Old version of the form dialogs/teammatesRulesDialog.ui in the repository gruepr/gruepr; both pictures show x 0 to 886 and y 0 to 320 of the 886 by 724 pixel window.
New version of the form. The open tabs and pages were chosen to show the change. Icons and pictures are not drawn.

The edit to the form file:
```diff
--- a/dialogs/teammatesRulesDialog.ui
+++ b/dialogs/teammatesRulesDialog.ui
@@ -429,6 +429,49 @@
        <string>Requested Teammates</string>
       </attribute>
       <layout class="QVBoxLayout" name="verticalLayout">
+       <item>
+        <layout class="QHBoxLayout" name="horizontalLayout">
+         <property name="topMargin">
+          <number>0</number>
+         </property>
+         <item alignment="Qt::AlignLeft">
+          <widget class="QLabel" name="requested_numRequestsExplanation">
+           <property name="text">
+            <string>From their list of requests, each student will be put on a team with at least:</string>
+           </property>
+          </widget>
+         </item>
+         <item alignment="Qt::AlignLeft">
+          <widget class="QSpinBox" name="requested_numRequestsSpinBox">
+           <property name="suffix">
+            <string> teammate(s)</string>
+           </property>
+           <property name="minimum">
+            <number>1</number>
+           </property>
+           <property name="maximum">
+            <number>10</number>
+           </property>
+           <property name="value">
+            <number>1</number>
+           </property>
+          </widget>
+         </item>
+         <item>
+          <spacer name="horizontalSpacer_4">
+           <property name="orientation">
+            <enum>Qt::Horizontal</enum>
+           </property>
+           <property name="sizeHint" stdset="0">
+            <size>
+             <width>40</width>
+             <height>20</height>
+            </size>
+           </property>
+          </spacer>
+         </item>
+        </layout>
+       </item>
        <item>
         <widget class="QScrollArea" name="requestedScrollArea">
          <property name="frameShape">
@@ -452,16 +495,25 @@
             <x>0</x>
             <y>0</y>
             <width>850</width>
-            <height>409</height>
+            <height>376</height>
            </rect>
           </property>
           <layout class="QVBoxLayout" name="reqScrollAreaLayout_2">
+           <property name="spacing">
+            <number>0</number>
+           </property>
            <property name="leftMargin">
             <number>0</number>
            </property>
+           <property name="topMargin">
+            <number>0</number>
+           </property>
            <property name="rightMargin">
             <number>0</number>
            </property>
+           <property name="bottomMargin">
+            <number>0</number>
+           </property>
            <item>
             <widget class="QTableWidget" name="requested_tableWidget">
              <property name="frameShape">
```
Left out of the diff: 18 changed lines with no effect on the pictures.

━━━━━━━━━━━━━━━━━━━━━━━━━━━━━━

## WORK TASK
Each entry above must be repeated word for word.

## EXERCISE RESULT
Old version of the form dialogs/teammatesRulesDialog.ui in the repository gruepr/gruepr; both pictures show x 0 to 886 and y 0 to 320 of the 886 by 724 pixel window.
New version of the form. The open tabs and pages were chosen to show the change. Icons and pictures are not drawn.

The edit to the form file:
```diff
--- a/dialogs/teammatesRulesDialog.ui
+++ b/dialogs/teammatesRulesDialog.ui
@@ -429,6 +429,49 @@
        <string>Requested Teammates</string>
       </attribute>
       <layout class="QVBoxLayout" name="verticalLayout">
+       <item>
+        <layout class="QHBoxLayout" name="horizontalLayout">
+         <property name="topMargin">
+          <number>0</number>
+         </property>
+         <item alignment="Qt::AlignLeft">
+          <widget class="QLabel" name="requested_numRequestsExplanation">
+           <property name="text">
+            <string>From their list of requests, each student will be put on a team with at least:</string>
+           </property>
+          </widget>
+         </item>
+         <item alignment="Qt::AlignLeft">
+          <widget class="QSpinBox" name="requested_numRequestsSpinBox">
+           <property name="suffix">
+            <string> teammate(s)</string>
+           </property>
+           <property name="minimum">
+            <number>1</number>
+           </property>
+           <property name="maximum">
+            <number>10</number>
+           </property>
+           <property name="value">
+            <number>1</number>
+           </property>
+          </widget>
+         </item>
+         <item>
+          <spacer name="horizontalSpacer_4">
+           <property name="orientation">
+            <enum>Qt::Horizontal</enum>
+           </property>
+           <property name="sizeHint" stdset="0">
+            <size>
+             <width>40</width>
+             <height>20</height>
+            </size>
+           </property>
+          </spacer>
+         </item>
+        </layout>
+       </item>
        <item>
         <widget class="QScrollArea" name="requestedScrollArea">
          <property name="frameShape">
@@ -452,16 +495,25 @@
             <x>0</x>
             <y>0</y>
             <width>850</width>
-            <height>409</height>
+            <height>376</height>
            </rect>
           </property>
           <layout class="QVBoxLayout" name="reqScrollAreaLayout_2">
+           <property name="spacing">
+            <number>0</number>
+           </property>
            <property name="leftMargin">
             <number>0</number>
            </property>
+           <property name="topMargin">
+            <number>0</number>
+           </property>
            <property name="rightMargin">
             <number>0</number>
            </property>
+           <property name="bottomMargin">
+            <number>0</number>
+           </property>
            <item>
             <widget class="QTableWidget" name="requested_tableWidget">
              <property name="frameShape">
```
Left out of the diff: 18 changed lines with no effect on the pictures.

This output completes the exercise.